──────── EXERCISE MATERIALS ────────

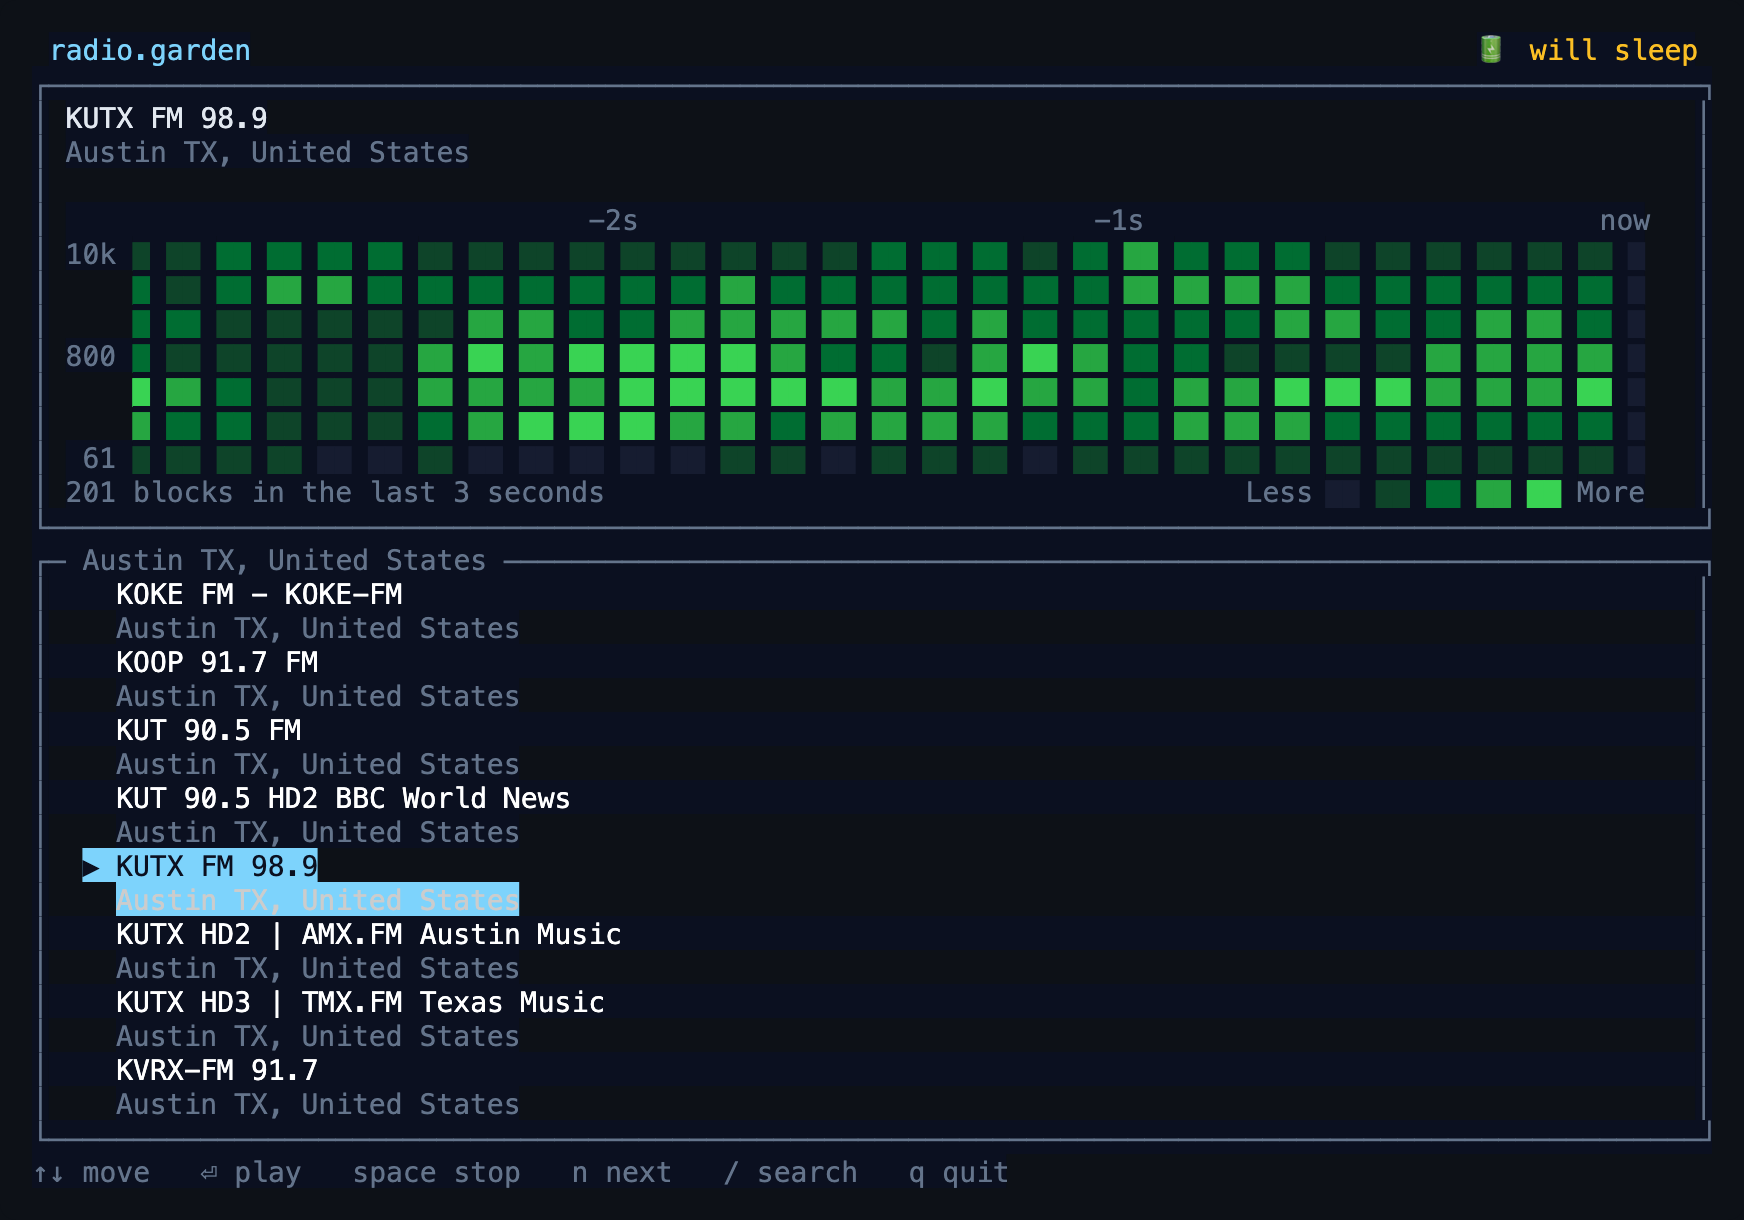
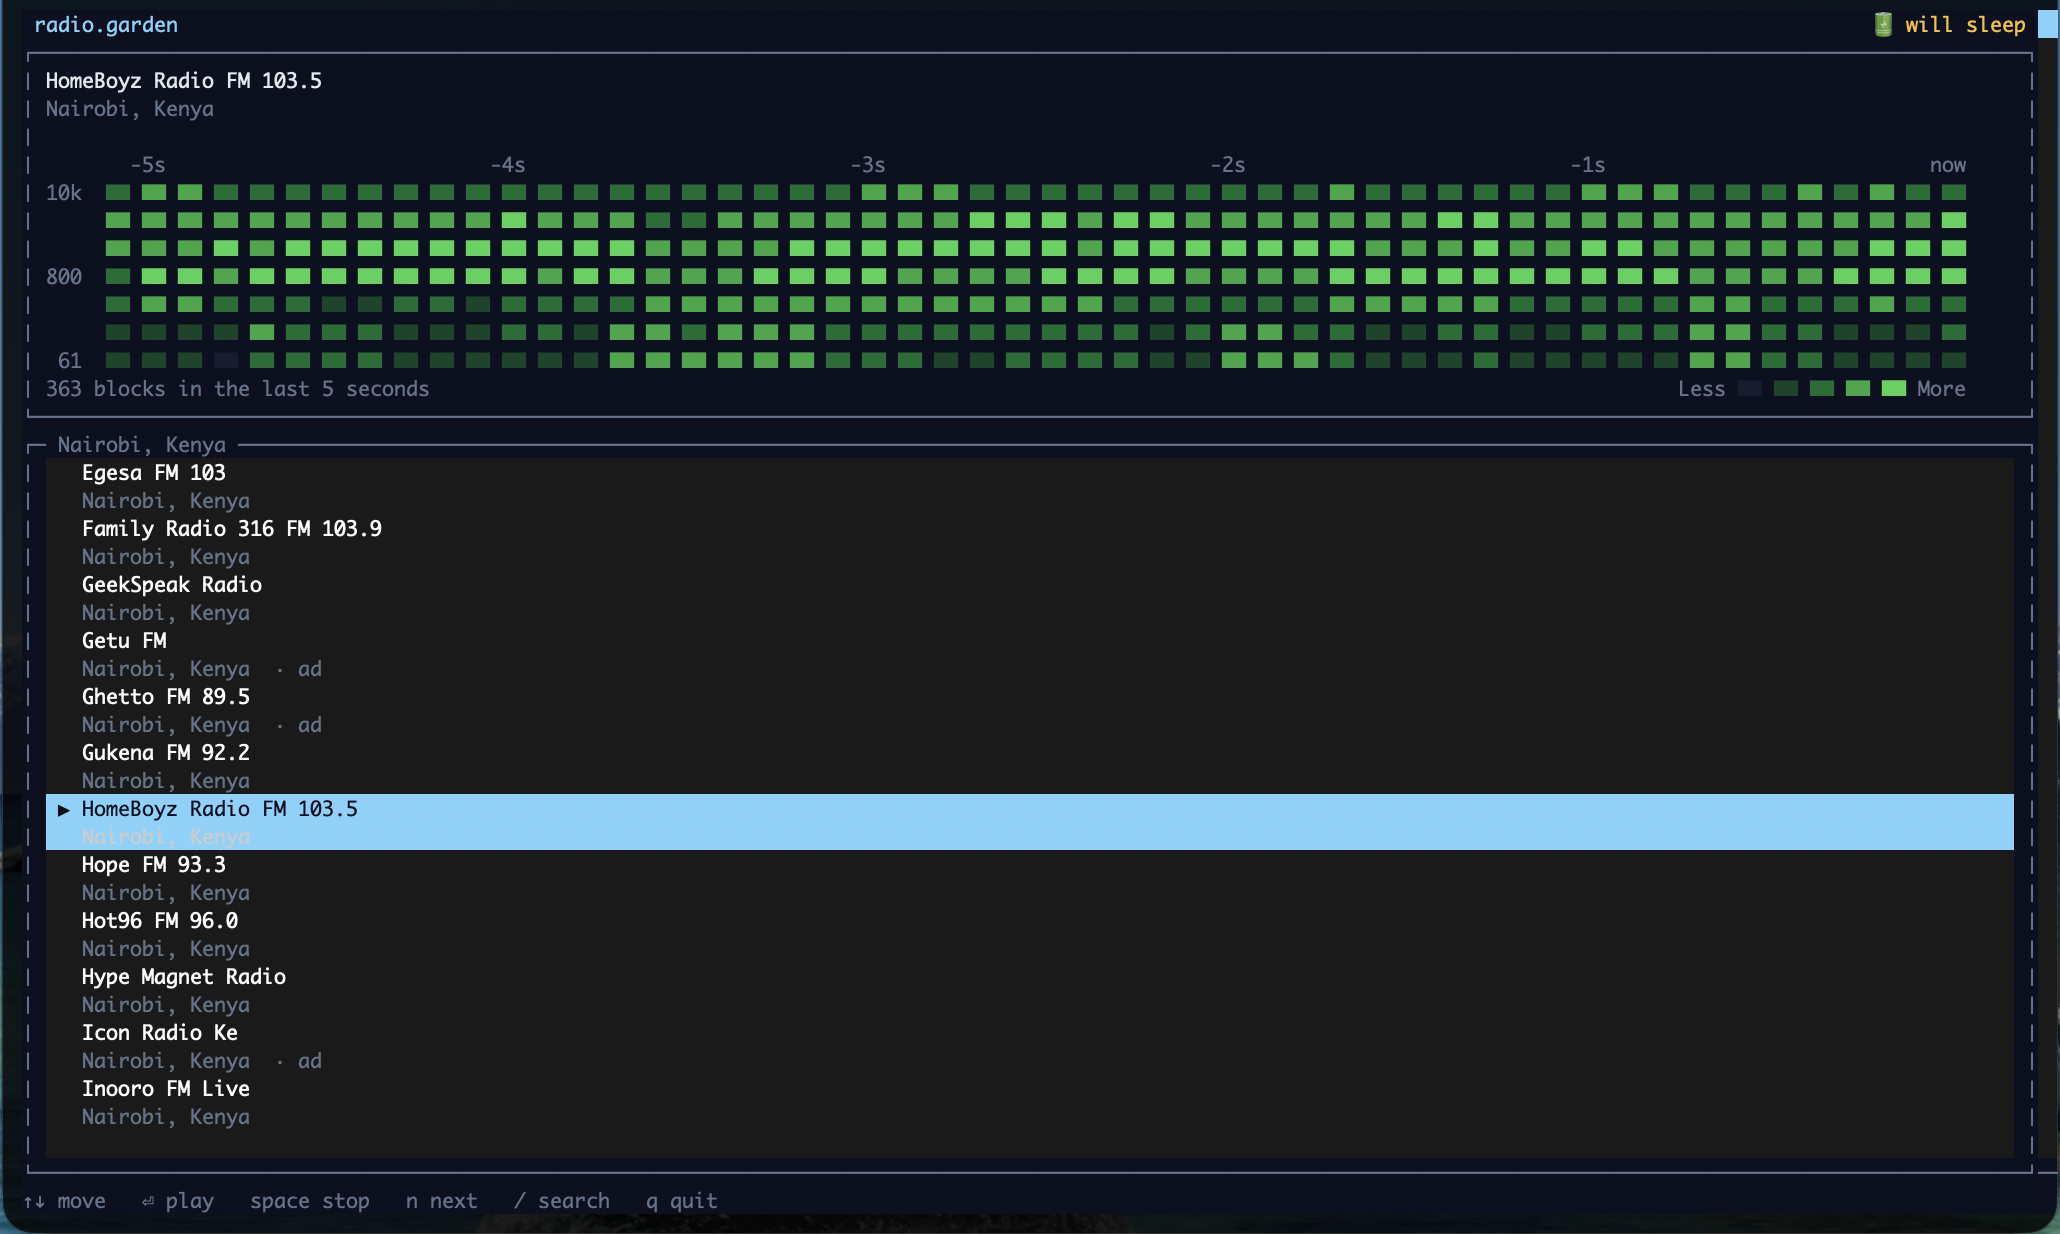
docs: use a real terminal screenshot
Replaces the headless render with an actual screen capture of the app
running, playing HomeBoyz Radio FM 103.5 in Nairobi. Caption updated to
match.

Claude-Session: https://claude.ai/code/session_01TREfznurLMvLu4gviuaC9R

Changed region(s): [[0.0, 0.0, 1.0, 1.0]]

diff --git a/README.md b/README.md
@@ -9,13 +9,13 @@ closed lid, when you're on mains power.
 > is undocumented and unofficial. This project is not affiliated with or endorsed
 > by Radio Garden, and the API may change or disappear without notice.
 
-![radio-garden playing KUTX FM 98.9](doc/screenshot.png)
+![radio-garden playing HomeBoyz Radio FM 103.5, Nairobi](doc/screenshot.png)
 
 Seven log-spaced frequency rows, 40 Hz to 16 kHz, a new column every 100 ms — a
 spectrogram in GitHub's five shades of green. The squares are real FFT output,
 not decoration: a bass-heavy track fills the bottom rows, a cymbal lights the top
-one, and silence empties the grid. The capture above is a real frame, KUTX
-mid-song.
+one, and silence empties the grid. The capture above is live output, not a
+mockup — HomeBoyz Radio FM 103.5 out of Nairobi, five seconds of it.
 
 The grid does not advance a column at a time. A square is three characters wide,
 so the strip slides one character every 33 ms and the leading square is clipped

────────

HOW TO COMPLETE THIS TASK: Using the records above, copy every line that has the word "silence" in it.

RESPONSE TO THE TASK:
-one, and silence empties the grid. The capture above is a real frame, KUTX
+one, and silence empties the grid. The capture above is live output, not a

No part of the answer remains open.